MCE-5 VCRi: Pushing back the fuel consumption reduction limits

It doesn’t change piston motion

Conventional engine piston motion is a real “stroke of luck” as it works well. When we move too far away from the piston motion induced by conventional conrod-crank mechanisms, we reduce engine efficiency. For example, the rod/crank ratio directly influences the natural filling of the cylinder according to engine speed: an engine with a long conrod is naturally more powerful at high speeds and an engine with a short conrod fills better at low speeds.

MCE‑5 VCRi's mechanical arrangement ensures
a total absence of variation in piston
stroke and in piston motion

Different investigations were carried out using cam engines to study the influence of piston motion on efficiency. After testing, the choice of a standard system is generally made since the alternatives don’t offer sufficiently significant advantages, and on the contrary, often have disadvantages.

Piston motion conditions cylinder filling but also the turbulence required by the flame to quickly propagate in the combustion chamber volume.
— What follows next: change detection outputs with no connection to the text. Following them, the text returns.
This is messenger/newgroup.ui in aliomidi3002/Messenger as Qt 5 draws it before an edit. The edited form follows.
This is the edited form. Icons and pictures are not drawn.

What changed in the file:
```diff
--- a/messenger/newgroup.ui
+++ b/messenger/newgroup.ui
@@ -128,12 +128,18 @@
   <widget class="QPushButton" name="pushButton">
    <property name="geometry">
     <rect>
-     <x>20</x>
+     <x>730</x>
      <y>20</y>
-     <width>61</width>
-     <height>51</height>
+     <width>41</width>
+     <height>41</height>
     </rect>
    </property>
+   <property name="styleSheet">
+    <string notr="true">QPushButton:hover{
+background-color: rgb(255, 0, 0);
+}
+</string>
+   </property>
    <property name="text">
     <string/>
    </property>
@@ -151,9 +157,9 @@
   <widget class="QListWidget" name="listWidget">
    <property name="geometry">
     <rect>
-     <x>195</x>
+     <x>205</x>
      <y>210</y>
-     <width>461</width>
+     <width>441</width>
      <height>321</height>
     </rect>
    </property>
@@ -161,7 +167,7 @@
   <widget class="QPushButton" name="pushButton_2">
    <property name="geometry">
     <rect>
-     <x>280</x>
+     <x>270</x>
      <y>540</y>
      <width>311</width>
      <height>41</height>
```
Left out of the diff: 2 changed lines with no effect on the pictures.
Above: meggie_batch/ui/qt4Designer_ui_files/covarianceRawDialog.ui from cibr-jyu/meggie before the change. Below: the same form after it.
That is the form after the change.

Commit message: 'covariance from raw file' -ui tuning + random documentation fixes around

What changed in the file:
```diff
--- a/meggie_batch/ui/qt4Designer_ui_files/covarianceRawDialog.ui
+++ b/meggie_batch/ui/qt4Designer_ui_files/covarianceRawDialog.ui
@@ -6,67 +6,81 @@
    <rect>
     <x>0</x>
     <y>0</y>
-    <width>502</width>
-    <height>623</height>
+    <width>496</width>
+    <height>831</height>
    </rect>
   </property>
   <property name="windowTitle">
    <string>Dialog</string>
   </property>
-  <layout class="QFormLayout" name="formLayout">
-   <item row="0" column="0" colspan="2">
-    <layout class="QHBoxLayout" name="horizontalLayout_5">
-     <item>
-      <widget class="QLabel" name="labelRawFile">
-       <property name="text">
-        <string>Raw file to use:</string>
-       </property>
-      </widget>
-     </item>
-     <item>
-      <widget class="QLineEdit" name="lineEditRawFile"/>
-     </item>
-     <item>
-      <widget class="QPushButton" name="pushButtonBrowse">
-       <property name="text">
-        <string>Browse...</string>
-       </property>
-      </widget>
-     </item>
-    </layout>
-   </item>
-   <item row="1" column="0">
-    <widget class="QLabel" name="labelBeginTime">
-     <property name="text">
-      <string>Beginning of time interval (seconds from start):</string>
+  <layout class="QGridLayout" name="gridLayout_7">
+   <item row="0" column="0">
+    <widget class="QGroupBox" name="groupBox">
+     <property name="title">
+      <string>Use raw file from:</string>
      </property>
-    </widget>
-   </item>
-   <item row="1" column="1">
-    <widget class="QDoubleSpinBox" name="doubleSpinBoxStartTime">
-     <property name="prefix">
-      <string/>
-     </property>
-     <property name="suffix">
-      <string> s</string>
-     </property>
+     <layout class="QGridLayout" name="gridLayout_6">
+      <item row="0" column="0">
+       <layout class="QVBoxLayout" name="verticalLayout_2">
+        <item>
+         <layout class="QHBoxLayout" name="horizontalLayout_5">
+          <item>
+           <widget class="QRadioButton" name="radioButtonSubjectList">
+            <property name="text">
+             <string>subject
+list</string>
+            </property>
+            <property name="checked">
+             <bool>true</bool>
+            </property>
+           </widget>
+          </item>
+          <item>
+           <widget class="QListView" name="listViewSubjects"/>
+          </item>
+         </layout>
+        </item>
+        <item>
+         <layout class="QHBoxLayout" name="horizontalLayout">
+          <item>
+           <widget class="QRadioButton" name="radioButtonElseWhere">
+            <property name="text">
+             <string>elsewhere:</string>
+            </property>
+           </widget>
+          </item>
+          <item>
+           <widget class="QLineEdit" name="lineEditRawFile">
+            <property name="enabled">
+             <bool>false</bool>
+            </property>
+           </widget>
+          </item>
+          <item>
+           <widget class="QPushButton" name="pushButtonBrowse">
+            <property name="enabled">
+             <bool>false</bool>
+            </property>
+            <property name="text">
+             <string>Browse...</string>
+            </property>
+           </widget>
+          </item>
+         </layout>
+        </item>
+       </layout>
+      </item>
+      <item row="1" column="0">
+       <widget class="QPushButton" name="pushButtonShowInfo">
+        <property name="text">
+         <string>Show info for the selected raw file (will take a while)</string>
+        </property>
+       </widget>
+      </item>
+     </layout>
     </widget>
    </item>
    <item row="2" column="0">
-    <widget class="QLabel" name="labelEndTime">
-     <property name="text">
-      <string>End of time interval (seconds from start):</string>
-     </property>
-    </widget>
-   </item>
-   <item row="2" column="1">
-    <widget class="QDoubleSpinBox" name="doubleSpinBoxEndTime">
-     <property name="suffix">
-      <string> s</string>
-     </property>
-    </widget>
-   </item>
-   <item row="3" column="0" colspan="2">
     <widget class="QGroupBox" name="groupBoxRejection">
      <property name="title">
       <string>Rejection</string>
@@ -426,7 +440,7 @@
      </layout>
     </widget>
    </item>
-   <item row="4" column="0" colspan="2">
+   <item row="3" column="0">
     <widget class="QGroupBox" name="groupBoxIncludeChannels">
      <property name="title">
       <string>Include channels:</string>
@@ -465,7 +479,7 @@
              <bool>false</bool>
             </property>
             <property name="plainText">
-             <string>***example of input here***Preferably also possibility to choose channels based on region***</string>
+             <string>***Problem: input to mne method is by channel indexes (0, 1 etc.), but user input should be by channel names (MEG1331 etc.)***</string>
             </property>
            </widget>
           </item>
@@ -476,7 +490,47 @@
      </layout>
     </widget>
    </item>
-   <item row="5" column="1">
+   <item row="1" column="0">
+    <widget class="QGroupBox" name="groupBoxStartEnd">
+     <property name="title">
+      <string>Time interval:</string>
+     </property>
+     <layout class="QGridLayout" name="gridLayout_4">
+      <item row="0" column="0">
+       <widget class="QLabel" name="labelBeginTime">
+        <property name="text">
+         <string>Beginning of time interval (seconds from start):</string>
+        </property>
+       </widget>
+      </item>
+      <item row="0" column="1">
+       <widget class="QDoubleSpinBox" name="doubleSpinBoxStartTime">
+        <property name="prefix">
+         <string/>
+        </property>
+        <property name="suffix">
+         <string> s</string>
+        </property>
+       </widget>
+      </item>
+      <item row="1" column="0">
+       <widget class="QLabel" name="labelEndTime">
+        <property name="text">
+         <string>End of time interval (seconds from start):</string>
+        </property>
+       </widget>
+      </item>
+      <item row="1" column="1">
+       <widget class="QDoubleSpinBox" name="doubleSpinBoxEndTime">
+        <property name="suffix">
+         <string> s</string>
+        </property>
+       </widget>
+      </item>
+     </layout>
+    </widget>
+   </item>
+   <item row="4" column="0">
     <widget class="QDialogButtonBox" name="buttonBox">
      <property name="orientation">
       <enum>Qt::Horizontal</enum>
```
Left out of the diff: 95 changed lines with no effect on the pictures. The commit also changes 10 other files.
The stopping of the piston at top dead center (TDC) determines the time left for combustion to develop before expansion. The stopping of the piston at bottom dead center (BDC) allows the evacuation of the burnt gas from the cylinder (exhaust) by producing the minimum back pressure, as the latter opposes the rise of the piston (undesirable negative work).

All things considered, the most favorable piston motion comes for the standard rod-crank mechanism. By maintaining this motion, we have sufficient piston speed near top dead center to create enough tumble in the cylinder during the intake phase. This entire charge motion is then transformed into fine turbulence near top dead center at the end of the compression stroke.

This turbulence considerably accelerates the flame, enabling “later and faster” combustion. Consequently, by favoring this rapid combustion, we reduce the engine’s sensitivity to knock and heat losses while increasing the “effective” expansion ratio, which results in better efficiency.

MCE‑5 VCRi piston motion is strictly identical to that of a conventional engine with the same
rod/crank ratio, regardless of its compression ratio (example: from 6:1 to 15:1)

"Multilink" VCR concepts can lead to an "exotic"
piston motion, which penalizes certain
engine operating points

Depending on the chosen configuration,
the overly long stop at TDC of certain "multilink"
engines increases knock sensitivity and heat losses

At bottom dead center at the end of expansion, it is preferable to have enough time to empty the cylinder of burnt gas while minimizing residual pressure working “against” the piston when it starts to rise (limiting EGBP – exhaust gas back pressure).

It is clear that the right objective is to use conventional engine piston motion. Yet, some VCR engines modify this motion to create “exotic” motions. This is the case of multilink engines that add rods and levers. These engines could use standard motion but at the cost of greater complexity, which results in added weight, size and friction. This type of engine generally behaves like a conventional engine with an infinitely long conrod. The stops at TDC become too long and those at BDC become too short.

The resulting piston motion penalizes combustion efficiency, particularly at high loads with spark ignition.

On these VCR engines, the thermodynamic losses caused by an overly slow piston at TDC can reach 8% or more at medium and high loads. This is due to an over-sensitization of the engine to knock and an increase in heat losses. In this case, VCR loses all or part of its advantages since medium and high loads are often used on a hard downsized VCR engine. On the other hand, the thermodynamic losses caused by this type of motion remain low if the engine uses compression auto ignition (CAI-HCCI), which only concerns low loads below 5-6 bar of BMEP (brake mean effective pressure). In this case, the gains made in CAI at low loads are largely used to compensate for the losses in SI at high loads. The result is so disappointing that it is finally preferable to continue to produce simpler and less expensive conventional engines.

Other VCR engines make piston motion dissymmetrical: the piston “rises” more quickly than it “descends”. The result of this type of approach is that these engines should run clockwise at low loads and counter-clockwise at high loads, which is impossible.

For all of these reasons, MCE‑5 VCRi maintains strictly conventional piston motion. Current MCE‑5 VCRi prototypes associate a low bore/stroke ratio (long stroke) favoring filling at low engines speeds, with a high conrod/crank ratio (long conrod) favoring filling at high engine speeds. A conventional gasoline engine with the same features would have exactly the same height, proof of MCE‑5 VCRi’s intrinsic compactness. Hence, MCE‑5 VCRi does not cause any fault attributable to non-conventional piston motion and allows combustion engineers to directly apply their know-how to VCR without any penalties.

In its SAE 2206-32-0098 publication, Honda underlines the significant consequences
of piston motion on engine thermal efficiency (above: impact of the rod/crank ratio)